The legalization of pot has sparked a “Breaking Bad” phenomenon that is causing houses in Colorado to burst into flames.
The New York Times explains:
But that is exactly what firefighters, courts and lawmakers across the state are confronting these days: amateur marijuana alchemists who are turning their kitchens and basements into “Breaking Bad”-style laboratories, using flammable chemicals to extract potent drops of a marijuana concentrate commonly called hash oil, and sometimes accidentally blowing up their homes and lighting themselves on fire in the process.
The Gray Lady further
advocates explains to us dusty, cow town types, that these labs are legal and that police have no business cracking down on the hash chefs whose activities are no worse than deep-frying a turkey.
Exhibit A: Paul Mannaioni was charged with arson and manufacturing pot after the Denver cooperative where he was brewing the batch exploded. His lawyer, Robert Corry, insisted that Coloradans had called for a fundamental shift of how pot is controlled when they legalized it.
It is no longer an issue for the police and courts, he said, but for the regulators and bureaucrats who enforce the civil codes surrounding marijuana growers and dispensaries.
“That constitutional provision renders my client’s accused conduct to be legal,” Mr. Corry said in court. “The court system is not to be used for marijuana regulation anymore.”
While defending his client in court against the arson charges, Corry further argued that making butane hash oil is just like brewing beer, and that the state law for which he was prosecuted simply wasn’t valid.
More quotes we couldn’t possibly make up:
“There are thousands of people in Colorado who are doing this,” Mr. Corry said in an interview. “I view this as the equivalent of frying turkey for Thanksgiving. Someone spills the oil, and there’s an explosion. It’s unfortunate, but it’s not a felony crime.”
Mannaioni said it was like, surreal, dude, to even be charged with such a bogus deal in Colorado, because legalization has been embraced.
Without a hint of irony, Mannaioni added: “I was blown away that they even charged us. The court system, they are having a really hard time of letting go that pot isn’t bad.”

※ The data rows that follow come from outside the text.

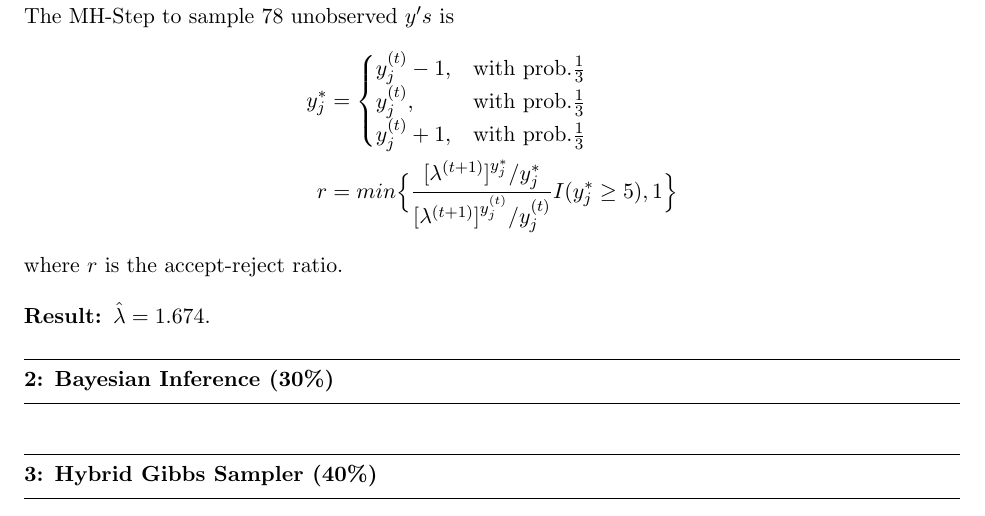
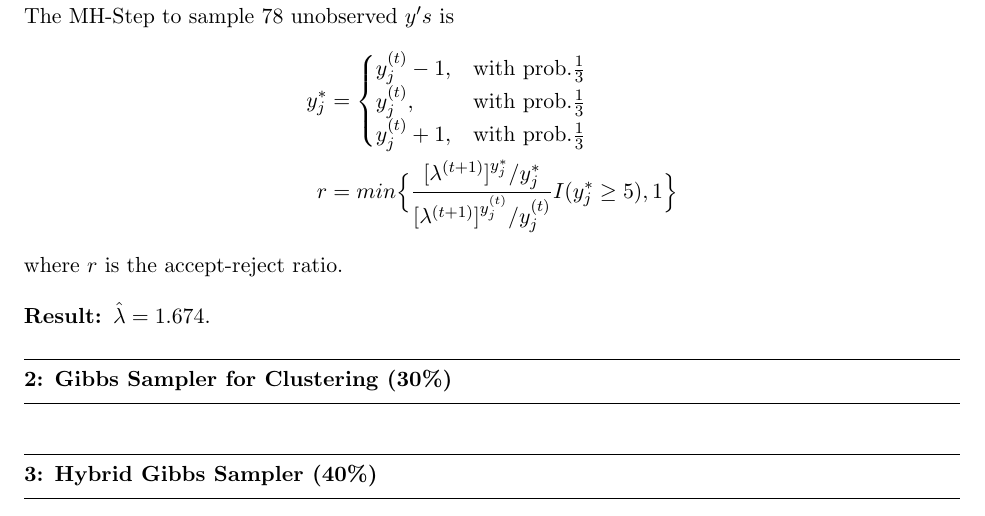
Before and after one commit to elaine-xff/STAT3006, a LaTeX problem sheet (Assignment 3/Written_assignment_3/S3006_Asm3_1155141566.tex): part of the page, cut so that both start at the same text. Compiled offline with pdfLaTeX.

Commit message:
started q2

```diff
--- a/Assignment 3/Written_assignment_3/S3006_Asm3_1155141566.tex
+++ b/Assignment 3/Written_assignment_3/S3006_Asm3_1155141566.tex
@@ -50,7 +50,7 @@ where $r$ is the accept-reject ratio.
 
 \result $\hat{\lambda} = 1.674$.
 
-\question{2}{Bayesian Inference (30\%)}
+\question{2}{Gibbs Sampler for Clustering (30\%)}
 
 
 
```
Also changed, not shown: Assignment 3/Written_assignment_3/S3006_Asm3_1155141566.pdf, 4 other files.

Officials blame the cooking process of homemade hash on 32 explosions last year. Thankfully, no one was killed but 17 people were sent to the hospital for treatment of severe burns.